Data for this exercise section start

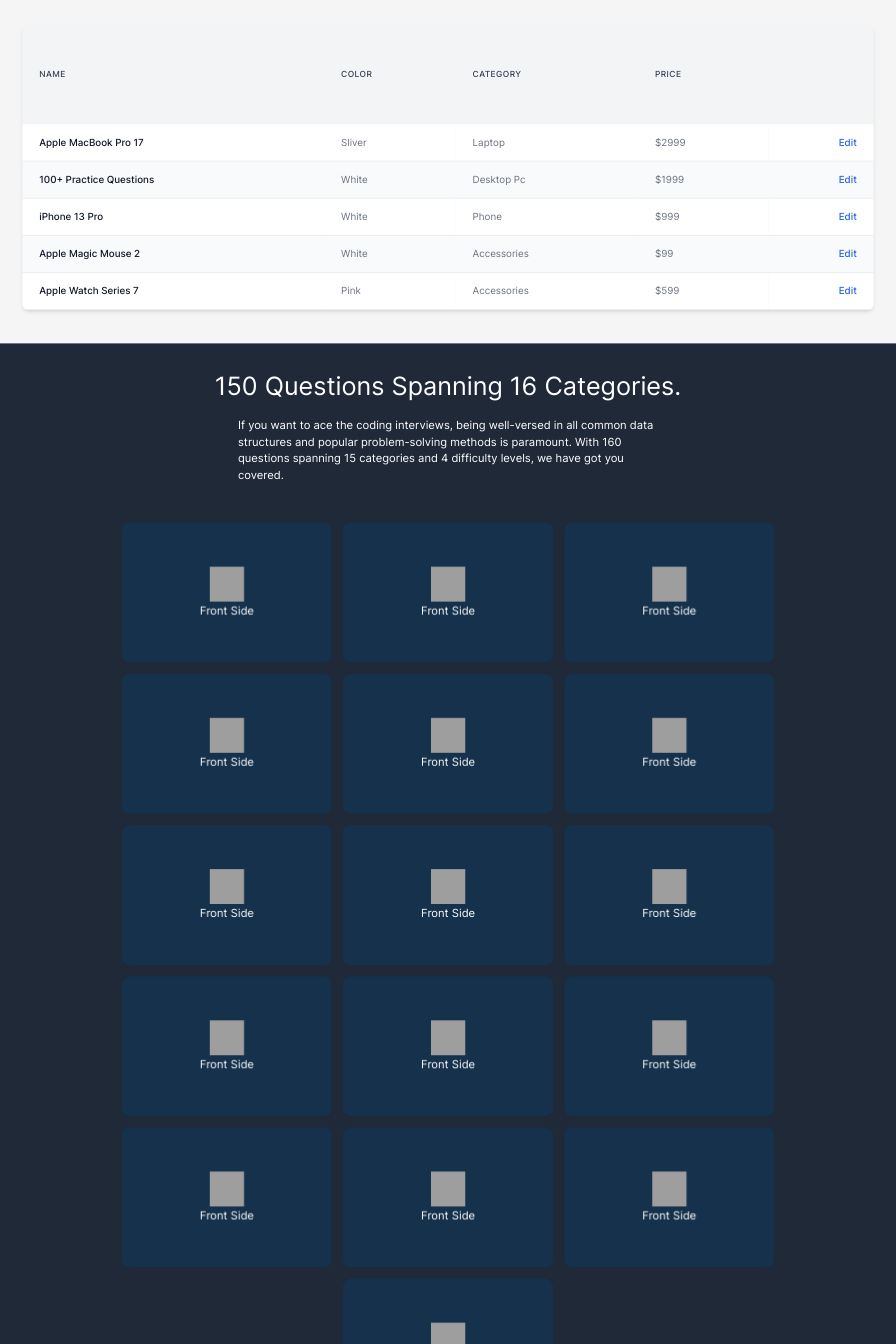
Repository: om1ars/Xjkey
Page: /
These files come from the project's save history. The page is drawn as it stood at one moment and after a run of saves; the edit follows.
The browser window is 1280 px wide. The pictures show the part of the page from y = 941 to 2861 px (the page is 3640 px tall before and 3656 px after), at 70% of full size.
Pictures or frames that could not be fetched are drawn as grey boxes. The project was rebuilt for these pictures with package versions that can differ from the ones it lists, and the page was loaded fresh each time. The framework's server and built-in components were replaced by stand-ins that run in the browser. Also part of the build but not shown: next.config.js.

Above is the page before, as saved 2022-03-19 01:37:50.

After the next 2 saves:
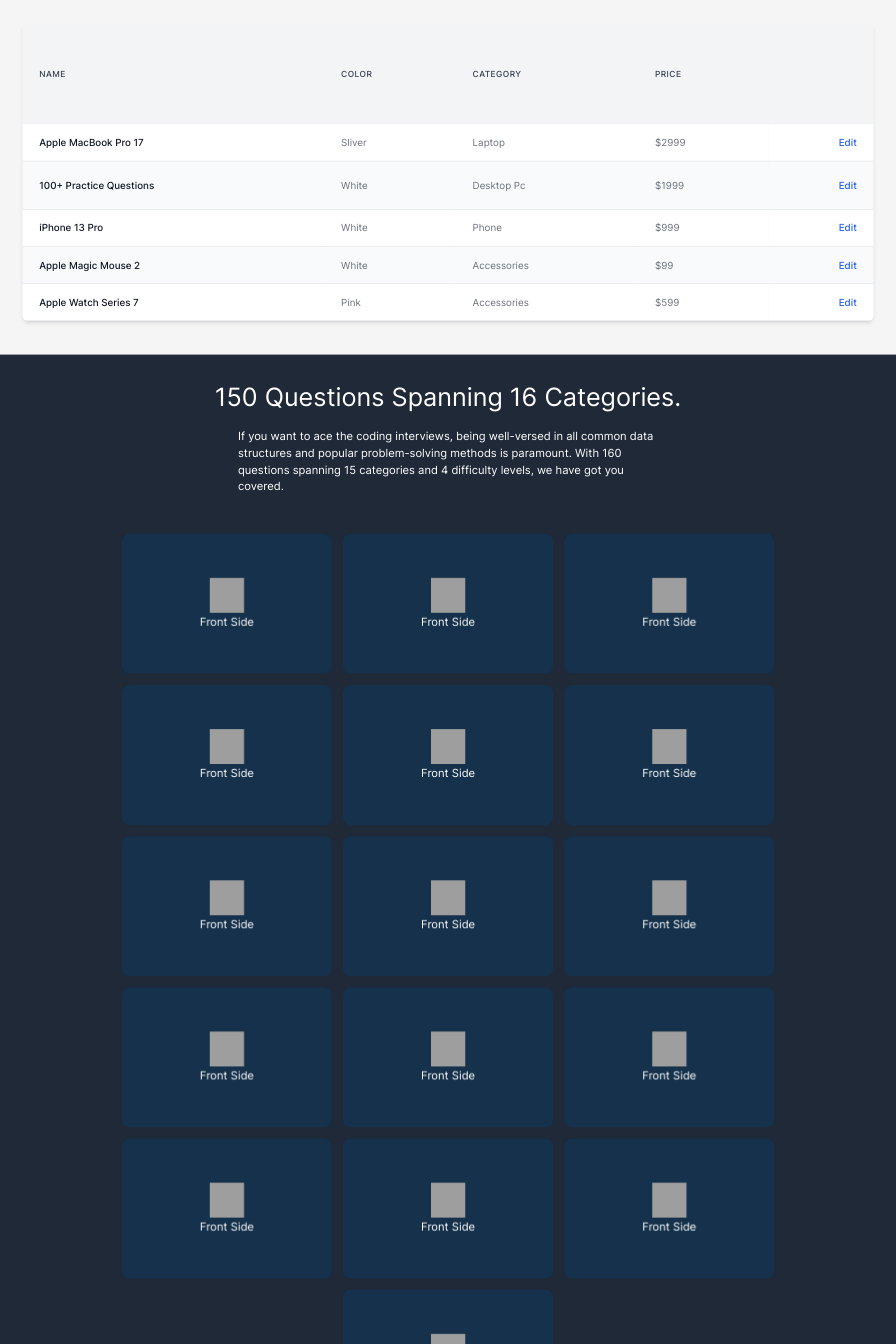
The 2 saves are shown as one change because they came seconds apart.
The last was saved 7 s later.
--- a/src/components/HomeComponents/CompareTable.tsx
+++ b/src/components/HomeComponents/CompareTable.tsx
@@ -65,7 +65,7 @@
                   </tr>
                   {/* Product 2 */}
                   <tr className="border-b odd:bg-white even:bg-gray-50 dark:border-gray-600 odd:dark:bg-gray-800 even:dark:bg-gray-700">
-                    <td className="whitespace-nowrap py-4 px-6 text-sm font-medium text-gray-900 dark:text-white">
+                    <td className="whitespace-nowrap py-4 pt-6 pb-6 px-6 text-sm font-medium text-gray-900 dark:text-white">
                     100+ Practice Questions
                     </td>
                     <td className="whitespace-nowrap py-4 px-6 text-sm text-gray-500 dark:text-gray-400">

Data for this exercise section end

Give every line of the records above again, exactly, and omit the pictures.

Repository: om1ars/Xjkey
Page: /
These files come from the project's save history. The page is drawn as it stood at one moment and after a run of saves; the edit follows.
The browser window is 1280 px wide. The pictures show the part of the page from y = 941 to 2861 px (the page is 3640 px tall before and 3656 px after), at 70% of full size.
Pictures or frames that could not be fetched are drawn as grey boxes. The project was rebuilt for these pictures with package versions that can differ from the ones it lists, and the page was loaded fresh each time. The framework's server and built-in components were replaced by stand-ins that run in the browser. Also part of the build but not shown: next.config.js.

Above is the page before, as saved 2022-03-19 01:37:50.

After the next 2 saves:
The 2 saves are shown as one change because they came seconds apart.
The last was saved 7 s later.
--- a/src/components/HomeComponents/CompareTable.tsx
+++ b/src/components/HomeComponents/CompareTable.tsx
@@ -65,7 +65,7 @@
                   </tr>
                   {/* Product 2 */}
                   <tr className="border-b odd:bg-white even:bg-gray-50 dark:border-gray-600 odd:dark:bg-gray-800 even:dark:bg-gray-700">
-                    <td className="whitespace-nowrap py-4 px-6 text-sm font-medium text-gray-900 dark:text-white">
+                    <td className="whitespace-nowrap py-4 pt-6 pb-6 px-6 text-sm font-medium text-gray-900 dark:text-white">
                     100+ Practice Questions
                     </td>
                     <td className="whitespace-nowrap py-4 px-6 text-sm text-gray-500 dark:text-gray-400">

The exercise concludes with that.